**Materials provided**
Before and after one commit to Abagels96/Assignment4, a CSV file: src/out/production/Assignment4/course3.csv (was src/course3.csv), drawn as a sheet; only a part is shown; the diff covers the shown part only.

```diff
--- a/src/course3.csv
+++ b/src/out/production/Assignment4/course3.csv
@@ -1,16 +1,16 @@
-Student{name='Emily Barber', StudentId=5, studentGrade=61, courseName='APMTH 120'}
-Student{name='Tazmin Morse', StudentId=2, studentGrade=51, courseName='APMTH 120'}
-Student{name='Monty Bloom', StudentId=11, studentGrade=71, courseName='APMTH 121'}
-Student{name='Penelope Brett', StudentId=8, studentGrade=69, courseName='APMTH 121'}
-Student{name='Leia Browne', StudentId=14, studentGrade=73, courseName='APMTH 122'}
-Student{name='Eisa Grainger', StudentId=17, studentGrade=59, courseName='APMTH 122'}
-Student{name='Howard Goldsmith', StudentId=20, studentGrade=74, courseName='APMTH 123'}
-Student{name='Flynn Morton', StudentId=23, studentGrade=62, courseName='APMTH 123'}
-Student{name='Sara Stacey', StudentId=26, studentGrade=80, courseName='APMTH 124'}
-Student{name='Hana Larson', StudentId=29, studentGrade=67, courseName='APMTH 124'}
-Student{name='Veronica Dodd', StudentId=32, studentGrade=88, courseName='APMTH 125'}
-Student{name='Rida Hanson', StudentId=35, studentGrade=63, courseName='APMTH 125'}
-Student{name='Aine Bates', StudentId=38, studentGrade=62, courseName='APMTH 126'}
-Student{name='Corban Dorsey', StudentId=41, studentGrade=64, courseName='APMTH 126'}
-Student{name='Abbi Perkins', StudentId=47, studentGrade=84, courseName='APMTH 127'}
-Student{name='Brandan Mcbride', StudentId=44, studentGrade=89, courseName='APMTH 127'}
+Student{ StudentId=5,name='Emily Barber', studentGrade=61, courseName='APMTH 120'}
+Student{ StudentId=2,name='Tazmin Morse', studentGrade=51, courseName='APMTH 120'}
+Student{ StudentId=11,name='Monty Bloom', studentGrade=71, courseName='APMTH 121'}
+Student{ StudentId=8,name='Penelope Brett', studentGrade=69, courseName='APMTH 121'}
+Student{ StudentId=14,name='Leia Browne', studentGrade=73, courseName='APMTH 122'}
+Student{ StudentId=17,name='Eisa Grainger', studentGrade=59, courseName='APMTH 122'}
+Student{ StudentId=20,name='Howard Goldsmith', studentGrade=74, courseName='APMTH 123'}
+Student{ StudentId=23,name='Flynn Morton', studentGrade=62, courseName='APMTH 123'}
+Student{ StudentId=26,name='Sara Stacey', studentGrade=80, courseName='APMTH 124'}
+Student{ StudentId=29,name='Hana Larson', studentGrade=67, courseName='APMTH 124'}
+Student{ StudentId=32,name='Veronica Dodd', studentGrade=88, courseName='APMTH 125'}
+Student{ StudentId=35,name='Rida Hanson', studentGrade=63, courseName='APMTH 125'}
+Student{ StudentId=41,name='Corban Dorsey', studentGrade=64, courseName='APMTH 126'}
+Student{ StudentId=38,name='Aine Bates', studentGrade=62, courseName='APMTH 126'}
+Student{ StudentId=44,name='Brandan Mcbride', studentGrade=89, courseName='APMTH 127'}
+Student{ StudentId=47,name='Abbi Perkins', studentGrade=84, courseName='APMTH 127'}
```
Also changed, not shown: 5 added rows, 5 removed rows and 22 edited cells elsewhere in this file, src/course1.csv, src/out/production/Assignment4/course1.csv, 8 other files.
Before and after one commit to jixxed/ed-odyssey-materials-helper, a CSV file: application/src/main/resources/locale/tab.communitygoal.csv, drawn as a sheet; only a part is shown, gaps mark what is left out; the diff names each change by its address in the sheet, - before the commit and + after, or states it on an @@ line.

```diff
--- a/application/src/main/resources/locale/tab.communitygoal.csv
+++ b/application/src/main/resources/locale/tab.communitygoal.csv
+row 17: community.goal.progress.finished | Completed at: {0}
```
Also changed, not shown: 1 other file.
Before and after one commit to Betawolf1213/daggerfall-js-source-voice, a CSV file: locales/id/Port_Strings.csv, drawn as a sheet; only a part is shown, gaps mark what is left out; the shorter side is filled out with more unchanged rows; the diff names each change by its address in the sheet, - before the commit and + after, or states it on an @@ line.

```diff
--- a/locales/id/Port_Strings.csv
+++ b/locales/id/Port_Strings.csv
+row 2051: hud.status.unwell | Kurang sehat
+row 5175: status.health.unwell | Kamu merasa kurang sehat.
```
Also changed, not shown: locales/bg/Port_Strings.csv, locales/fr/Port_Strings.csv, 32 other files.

**Work request**
Say how many lines of the data above include the word "resources", and add nothing further.

**Exercise output**
3